_Data section_.
------------
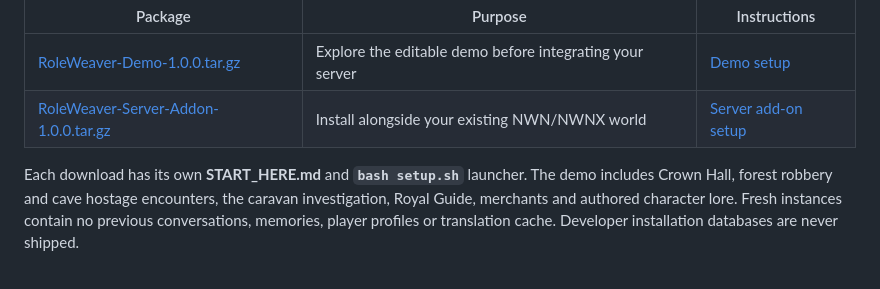
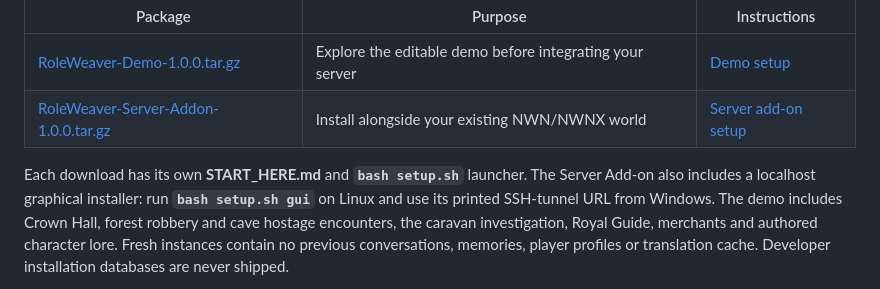
Before and after one commit to RoleWeaverInfo/roleweaver-server, a Markdown page: README.md, the part around the change. GitHub-like rendering.

Commit message:
Document graphical setup entry point

```diff
--- a/README.md
+++ b/README.md
@@ -15,6 +15,8 @@ dashboard; players interact through the normal NWN:EE client.
 | [RoleWeaver-Server-Addon-1.0.0.tar.gz](https://github.com/RoleWeaverInfo/roleweaver-server/releases/download/v1.0.0/RoleWeaver-Server-Addon-1.0.0.tar.gz) | Install alongside your existing NWN/NWNX world | [Server add-on setup](START_ADDON.md) |
 
 Each download has its own **START_HERE.md** and **`bash setup.sh`** launcher.
+The Server Add-on also includes a localhost graphical installer: run
+**`bash setup.sh gui`** on Linux and use its printed SSH-tunnel URL from Windows.
 The demo includes Crown Hall, forest robbery and cave hostage encounters, the
 caravan investigation, Royal Guide, merchants and authored character lore.
 Fresh instances contain no previous conversations, memories, player profiles or
```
------------
All the records above must be retyped exactly, except for their pictures.

_Your response_.
Before and after one commit to RoleWeaverInfo/roleweaver-server, a Markdown page: README.md, the part around the change. GitHub-like rendering.

Commit message:
Document graphical setup entry point

```diff
--- a/README.md
+++ b/README.md
@@ -15,6 +15,8 @@ dashboard; players interact through the normal NWN:EE client.
 | [RoleWeaver-Server-Addon-1.0.0.tar.gz](https://github.com/RoleWeaverInfo/roleweaver-server/releases/download/v1.0.0/RoleWeaver-Server-Addon-1.0.0.tar.gz) | Install alongside your existing NWN/NWNX world | [Server add-on setup](START_ADDON.md) |
 
 Each download has its own **START_HERE.md** and **`bash setup.sh`** launcher.
+The Server Add-on also includes a localhost graphical installer: run
+**`bash setup.sh gui`** on Linux and use its printed SSH-tunnel URL from Windows.
 The demo includes Crown Hall, forest robbery and cave hostage encounters, the
 caravan investigation, Royal Guide, merchants and authored character lore.
 Fresh instances contain no previous conversations, memories, player profiles or
```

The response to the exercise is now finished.